And for God's sake, you don't have to agree with me. Read JPII and Ratzinger on Augustine and caritas and eros and tell me where Nygren has it right and they have it wrong. Read Augustine on desiderium (desire) and it's proper role. Augustine, Gregory the Great, all the masters of Western theology insisted that desiderium, eros was good. It was inferior to caritas/agape, yes, but good. Jansenists and Buddhists are the ones who claim that desire is in itself evil and must be annihilated. Nothing could be further from Augustine or Gregory or the entire Western Catholic tradition. Desire is God-given. Ultimately the eros/desire imprinted in us is of God and toward God. When we give in to that eros/desiderium/yearning for God truly instead of misdirecting it entirely toward the creatures God made (idolatrous eros but for that reason not-true-eros at all), we sin and follow cupiditas rather than caritas. True caritas simply orients eros/desiderium toward it's true object, God. The two should work in harmony. That they don't is because of how we misuse them and it's called sin. All sin is a misuse of the naturally good eros/desire for God implanted deep within each of us.

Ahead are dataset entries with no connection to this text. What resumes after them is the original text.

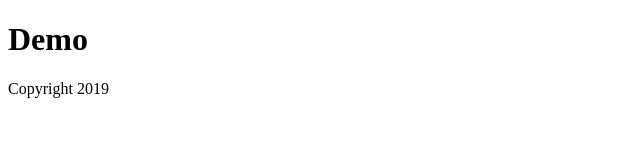
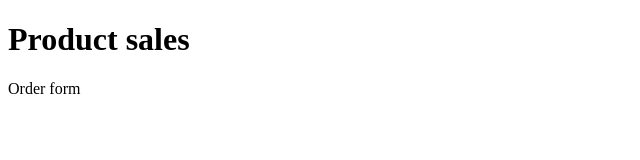
Before and after one commit to MrRamonBenitez/remote_demo, a plain HTML site: page index.html in a window 1280 px wide. Shown: the whole page, without its empty margins (0-640 px from the left). Drawn offline with Linux system fonts and the light colour scheme.

Commit message:
Update index.html
fixes #2 Order form added

```diff
--- a/index.html
+++ b/index.html
@@ -8,7 +8,7 @@
     <script>/* Metrika */</script>
 </head>
 <body>
-<h1>Demo</h1>
-<footer>Copyright 2019</footer>
+<h1>Product sales</h1>
+<form>Order form</form>
 </body>
 </html>
```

You'd know this if you read De doctrina Christiana on use and enjoyment. True, God-given eros is a road to heaven that we travel here on earth. We need the road to get to heaven but if we turn the road itself into the goal, we'll never reach the destination it leads to, namely, caritas. Instead, we would then detour into idolatry.
Nygren accused Catholics of making eros into an idol, of getting off the road to caritas because of eros. He was just flat wrong about what Catholicism did in it's history. He was right about caritas as the ultimate goal, but that's exactly what Augustine taught and Nygren was wrong to claim that Augustine taught something else. He was wrong about the role played by eros in Catholic theology of the Middle Ages. I spent thirty years studying medieval monastic theologians. I noticed that eros/desiderium is central to their caritas theology but that caritas is superior. I researched where they got this from and discovered it came from Agustine via Gregory the Great and others. Read Jean Leclercq's book, The Love of Learning and Desire for God (1961) if you don't believe me.
I've just given you, in these three posts on this thread what I expect to be the guts of Benedict's encyclical. How can I do that? Because I know the tradition. It's very deep, very clear and I'll be very surprised if Benedict doesn't restate it something along the lines I've just outlined. It has implications for all of Christian society. It's exactly what JPII was doing with his "civilization of love" that applied caritas to everything from sexuality to politics to economics. Read his Love and Responsibility and you'll see how eros fits seamlessly into the phenomenological analysis of love, in the stages of attraction and desire which are good but incomplete if they do not lead on to spousal love which is his term for caritas.
Wow. I'm impressed and... envious.
So is it true that they debated how many angels could dance on the head of a pin? < /s>